It's a rare public speaker who would bill himself as "defective" on purpose.
Jonathan Mooney does. And he adds words like "different," "slow" and "less than."
As a dyslexic youngster who couldn't read until he was 12, Mooney grew up hearing all those derogatory tags.
His mother, however, knew he "didn't need someone to fix me, I needed someone to fight for me," Mooney told the audience at the sold-out annual dinner and award celebration May 18 of The Arc of the Pikes Peak Region, a nonprofit serving those with intellectual and developmental disabilities.
It was an audience that understood everything Mooney had experienced including what he had gone through to not only learn to read, but to miraculously graduate from Brown University with honors; to write books even though he had been told over and over that he would never have what it takes to succeed. He tells his story in "The Short Bus." Along the way he founded the advocacy group Project Eye-to-Eye for students with learning "differences." "People with differences have to quit being different," he said. "We're blinded by that deficit lens, not what they can do."
Appreciative listeners included a strong list of annual award winners who spent time with Mooney, who cheered them on.
Named Achievers of the Year were Devin Binford, Martin Caris, Sara Feher, Melana Fisk, Rickie Gavin, Christopher Hitchens, Gwenyth Johns-O'Leary, Gary Lavender, Amanda Rhuby, Tino Valencia, Milo Woodring and Joaquin Zaragoza.
Linda Golden received the Bert Fellows Award for outstanding volunteer service.
Rob Wrubel was named the Don Haney Award winner for his "extraordinary work fostering positive change."
Nancy Homan received the "Do the Right Thing Award" for being a tireless advocate for students, "no matter what the risk."
The 2013 President's Award went to Cindy and John Hooton of Stargazers Theatre and Event Center. who were recognized for providing a site for events for many agencies, including The Arc's new film festival. In accepting the award for his parents, Evan Hooton said the family does things for nonprofits because "we love it" and acknowledged The Arc award was important to them because of his brother, "who is very special. He's my best friend."

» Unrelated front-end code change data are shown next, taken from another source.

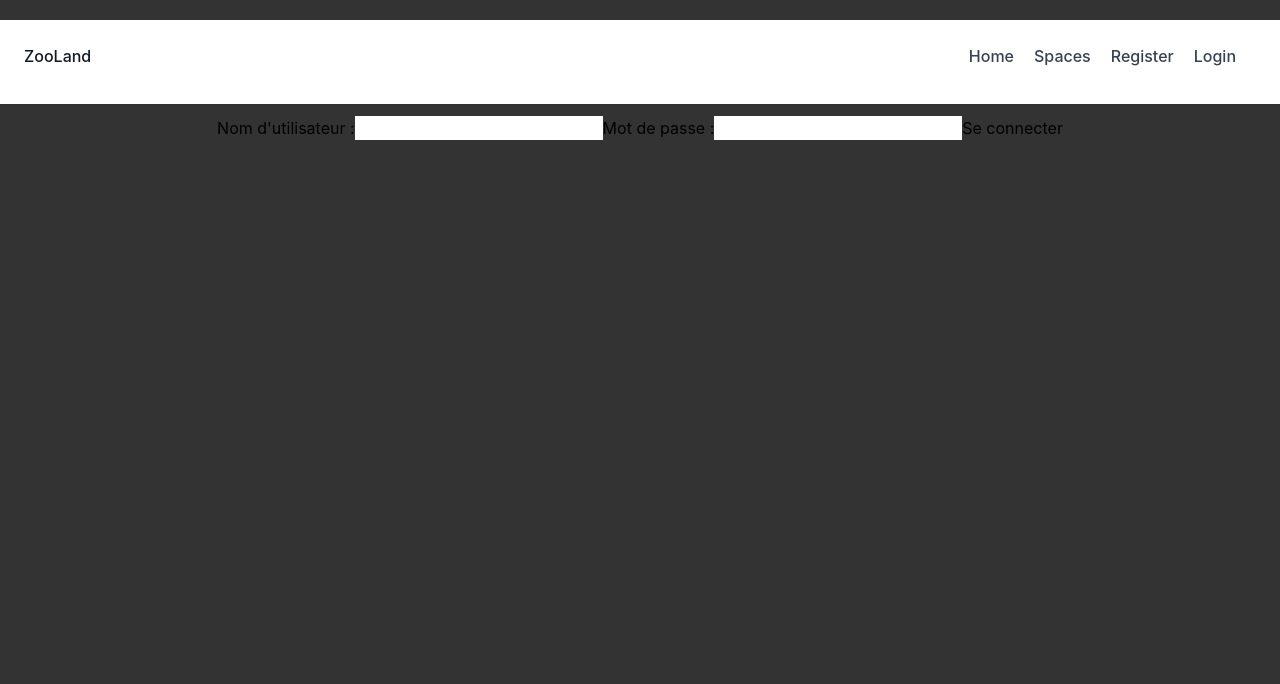
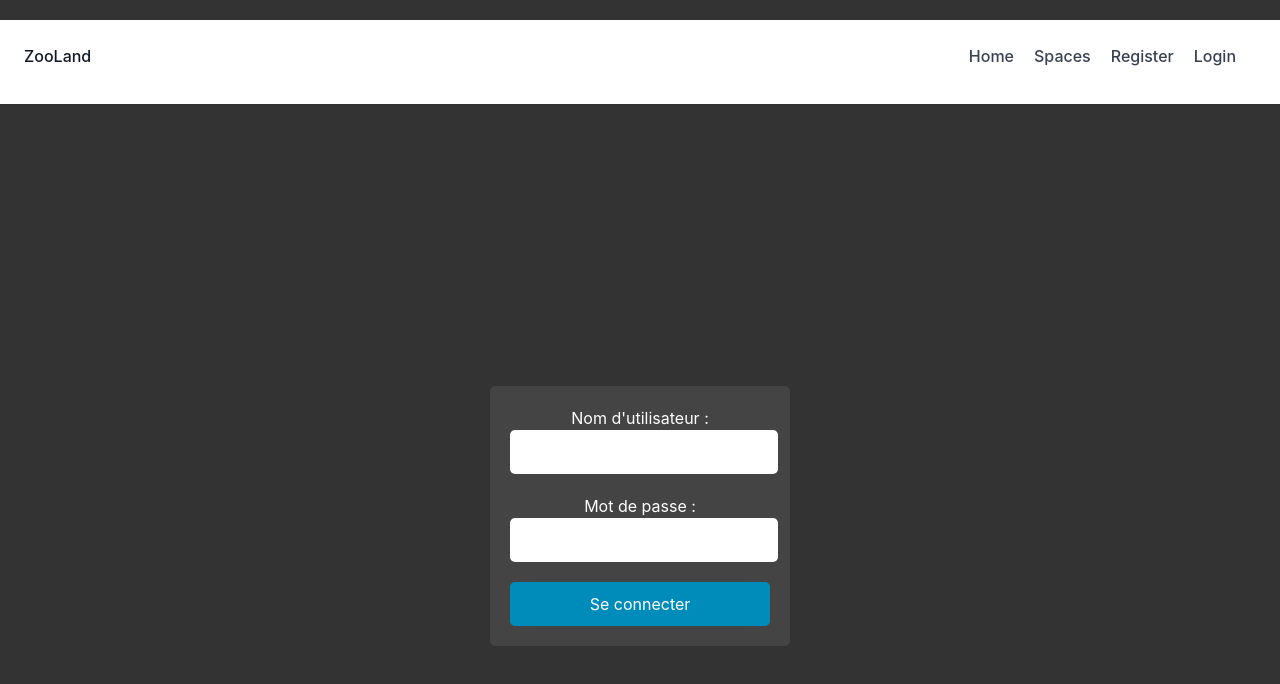
Before and after one commit to MTthoas/Zooland, a React (Create React App) app in the folder client/: page /login in a window 1280 px wide. Shown: the top 684 px of the page. Built offline with nearby package versions, Linux system fonts and the light colour scheme.

Commit message:
login/register

```diff
--- a/client/src/App.tsx
+++ b/client/src/App.tsx
@@ -8,7 +8,7 @@ import Header from './components/Header';
 import Home from './pages/Home';
 import NotFound from './pages/NotFound';
 import Spaces from './pages/Spaces';
-import Login from './pages/login';
+import Login from './components/login';
 
 
 
--- /dev/null
+++ b/client/src/components/login.css
@@ -0,0 +1,38 @@
+.login-container {
+    display: flex;
+    flex-direction: column;
+    align-items: center;
+    justify-content: center;
+    height: 100vh;
+    background-color: #333;
+    color: #fff;
+  }
+
+  .login-form {
+    display: flex;
+    flex-direction: column;
+    gap: 20px;
+    width: 300px;
+    padding: 20px;
+    border-radius: 5px;
+    background-color: #444;
+  }
+
+  .login-form input {
+    padding: 10px;
+    border: none;
+    border-radius: 5px;
+  }
+
+  .login-form button {
+    padding: 10px;
+    border: none;
+    border-radius: 5px;
+    background-color: #008CBA;
+    color: #fff;
+    cursor: pointer;
+  }
+
+  .login-form button:hover {
+    background-color: #007B9A;
+  }
--- /dev/null
+++ b/client/src/components/login.tsx
@@ -0,0 +1,39 @@
+import React, { useState } from 'react';
+import axios from 'axios';
+import './login.css'; // Importez votre fichier CSS
+
+function Login() {
+  const [username, setUsername] = useState('');
+  const [password, setPassword] = useState('');
+
+  const handleSubmit = async (event: { preventDefault: () => void; }) => {
+    event.preventDefault();
+
+    try {
+      const response = await axios.post('/auth/login', { username, password });
+      const token = response.data.token;
+
+      localStorage.setItem('token', token);
+    } catch (error) {
+      console.error(error);
+    }
+  };
+
+  return (
+    <div className="login-container">
+      <form className="login-form" onSubmit={handleSubmit}>
+        <label>
+          Nom d'utilisateur :
+          <input type="text" value={username} onChange={e => setUsername(e.target.value)} />
+        </label>
+        <label>
+          Mot de passe :
+          <input type="password" value={password} onChange={e => setPassword(e.target.value)} />
+        </label>
+        <button type="submit">Se connecter</button>
+      </form>
+    </div>
+  );
+}
+
+export default Login;
--- /dev/null
+++ b/client/src/components/register.tsx
@@ -0,0 +1,39 @@
+import React, { useState } from 'react';
+import axios from 'axios';
+import './Register.css'; // Importez votre fichier CSS
+
+function Register() {
+  const [username, setUsername] = useState('');
+  const [password, setPassword] = useState('');
+
+  const handleSubmit = async (event: { preventDefault: () => void; }) => {
+    event.preventDefault();
+
+    try {
+      await axios.post('/auth/register', { username, password });
+
+      // Redirigez l'utilisateur vers la page de connexion
+      // Vous pouvez utiliser l'API history de React Router pour cela
+    } catch (error) {
+      // Gérez les erreurs (par exemple, affichez un message d'erreur à l'utilisateur)
+    }
+  };
+
+  return (
+    <div className="register-container">
+      <form className="register-form" onSubmit={handleSubmit}>
+        <label>
+          Nom d'utilisateur :
+          <input type="text" value={username} onChange={e => setUsername(e.target.value)} />
+        </label>
+        <label>
+          Mot de passe :
+          <input type="password" value={password} onChange={e => setPassword(e.target.value)} />
+        </label>
+        <button type="submit">S'inscrire</button>
+      </form>
+    </div>
+  );
+}
+
+export default Register;
--- a/client/src/pages/login.tsx
+++ /dev/null
@@ -1,40 +0,0 @@
-import React, { useState } from 'react';
-import axios from 'axios';
-
-function Login() {
-  const [username, setUsername] = useState('');
-  const [password, setPassword] = useState('');
-
-  const handleSubmit = async (event: { preventDefault: () => void; }) => {
-    event.preventDefault();
-
-    try {
-      const response = await axios.post('/auth/login', { username, password });
-      const token = response.data.token;
-
-      // Stockez le token dans le local storage
-      localStorage.setItem('token', token);
-
-      // Redirigez l'utilisateur vers la page d'accueil
-      // Vous pouvez utiliser l'API history de React Router pour cela
-    } catch (error) {
-      // Gérez les erreurs (par exemple, affichez un message d'erreur à l'utilisateur)
-    }
-  };
-
-  return (
-    <form onSubmit={handleSubmit}>
-      <label>
-        Nom d'utilisateur :
-        <input type="text" value={username} onChange={e => setUsername(e.target.value)} />
-      </label>
-      <label>
-        Mot de passe :
-        <input type="password" value={password} onChange={e => setPassword(e.target.value)} />
-      </label>
-      <button type="submit">Se connecter</button>
-    </form>
-  );
-}
-
-export default Login;
```
Also changed, not shown: client/src/components/register.css (added, +38 -0 lines).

Employers of the Year were the Arc Thrift Stores, Colorado Springs Sky Sox and Chefs Catalog.
Board President Jonathan Walker said The Arc has entered a new era, which started with the hiring of executive director Wilfred Romero and the naming of last year's President's Award winner, Christina Butero, to their management team.
New staff are dealing with "the surge in diagnosis of autism and its various permutations, which we believe is the new frontier in the area of developmental disabilities," Walker told the audience.